Trader's Inn restaurant will be curbside only, offering hamburgers and hot dogs for customers to carry with them around the market. People will not be allowed to sit and eat at outside tables during the flea market.
"All staff will be wearing masks, and we have asked the vendors to please wear a mask and to use hand sanitizer. Don't let people in your booth, don't let people pick up things, and put items in bags for customers," said Allison Windham.
The flea market has ordered hand sanitizer from Cathead Distillery out of Jackson, and staff members who typically work in the restaurant will be walking the aisles dispensing the sanitizer to those who need it.
"With the restaurant closed, we will not require as much staff, but we wanted to work as many people as we can," said co-owner Jerry Windham. "We are going to have the rest of the staff issue hand sanitizer.
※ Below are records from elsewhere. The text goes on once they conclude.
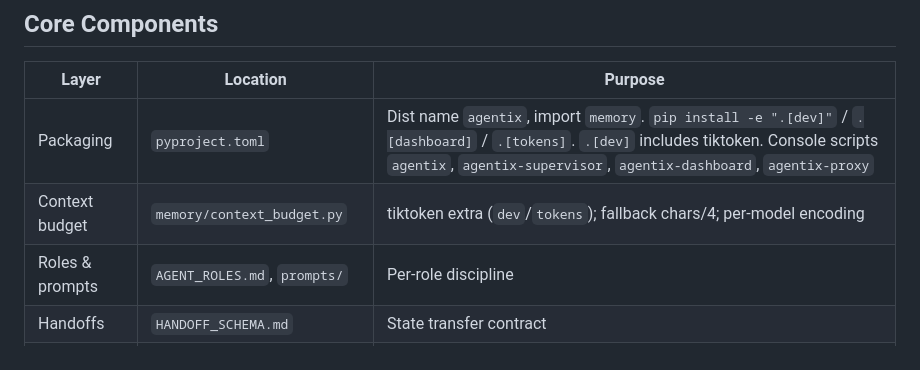
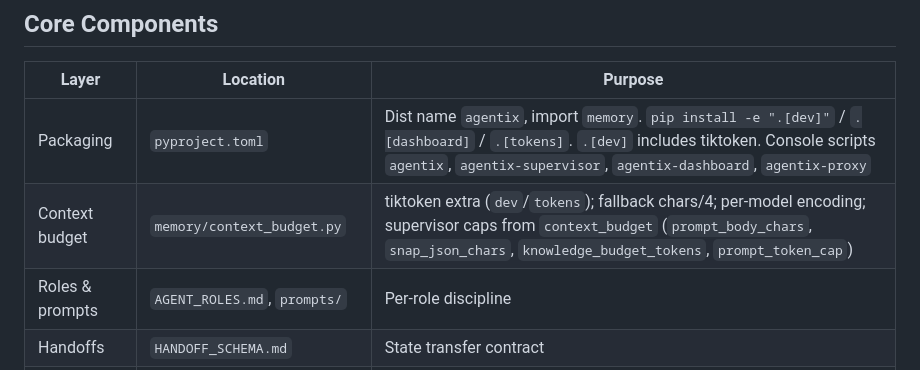
Before and after one commit to unhexx/agentic_loop_template, a Markdown page: docs/architecture.md, the part around the change. Rendered like a GitHub page.

Commit message:
Добавил спецификацию и план настраиваемых лимитов контекста супервизора

```diff
--- a/docs/architecture.md
+++ b/docs/architecture.md
@@ -28,7 +28,7 @@ Each role: **PLAN → ACT (≤3 tool calls) → REFLECT → handoff JSON**.
 | Layer | Location | Purpose |
 |-------|----------|---------|
 | Packaging | `pyproject.toml` | Dist name `agentix`, import `memory`. `pip install -e ".[dev]"` / `.[dashboard]` / `.[tokens]`. `.[dev]` includes tiktoken. Console scripts `agentix`, `agentix-supervisor`, `agentix-dashboard`, `agentix-proxy` |
-| Context budget | `memory/context_budget.py` | tiktoken extra (`dev`/`tokens`); fallback chars/4; per-model encoding |
+| Context budget | `memory/context_budget.py` | tiktoken extra (`dev`/`tokens`); fallback chars/4; per-model encoding; supervisor caps from `context_budget` (`prompt_body_chars`, `snap_json_chars`, `knowledge_budget_tokens`, `prompt_token_cap`) |
 | Roles & prompts | `AGENT_ROLES.md`, `prompts/` | Per-role discipline |
 | Handoffs | `HANDOFF_SCHEMA.md` | State transfer contract |
 | Memory | `memory/` | questions_collector, meta_harvester, playbooks, ledger |
```
Also changed, not shown: 2 other files.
I think we're going to offer a much safer environment having people out in the aisles with the spray sanitizer. The average person should get sanitized three to four times just based on the traffic flow that we've seen."
The flea market originally planned to stay closed in May but changed those plans after a national press briefing last week featured a lab study indicating that sunlight and heat can kill the virus. The study, conducted by the Department of Homeland Security, stated that "increased temperature, humidity, and sunlight are detrimental to SARS-CoV-2 (COVID-19) in saliva droplets on surfaces and in the air." According to the laboratory results, at 70 - 75 degrees and 80 percent humidity, the virus has a half-life of two minutes.
The forecast calls for sunny skies with temperatures in the mid-80s this weekend.
The governor's initiative to reopen retail businesses this week also contributed to First Monday's decision to proceed with the May market.
"Small business retail helps draw people out of the big box stores because that's where people are congregating. First Monday has a bunch of small businesses. Booths are 20 feet apart, in 25-foot wide rows, and we're on 52 acres of ground which should provide for plenty of social distancing," continued Jerry Windham.
"The governor stated that providing food and shelter for your family is a pretty essential business, too. We did shut down for April. That would have been our largest market of the year, according to our records. That was 18 to 20 percent of our total annual revenue. First Monday is economically important for the families that work there and for the vendors that go there. I think it's important to all the customers that depend on it as well."
The Windhams don't expect a huge crowd this weekend. They ask those who are sick, who are in a high-risk group, or care for those in a high-risk group to "sit this one out."
"We want everyone to stay safe. If you feel like your at risk in any way, stay away. We will miss you, but we'll see you on the other side. But those that are stir crazy and wanting to do something, we're trying to offer the safest environment to do that. We want anybody that's in that vulnerable population to stay home. We love you, but we'll see you later. Stay safe and healthy. That's the big thing."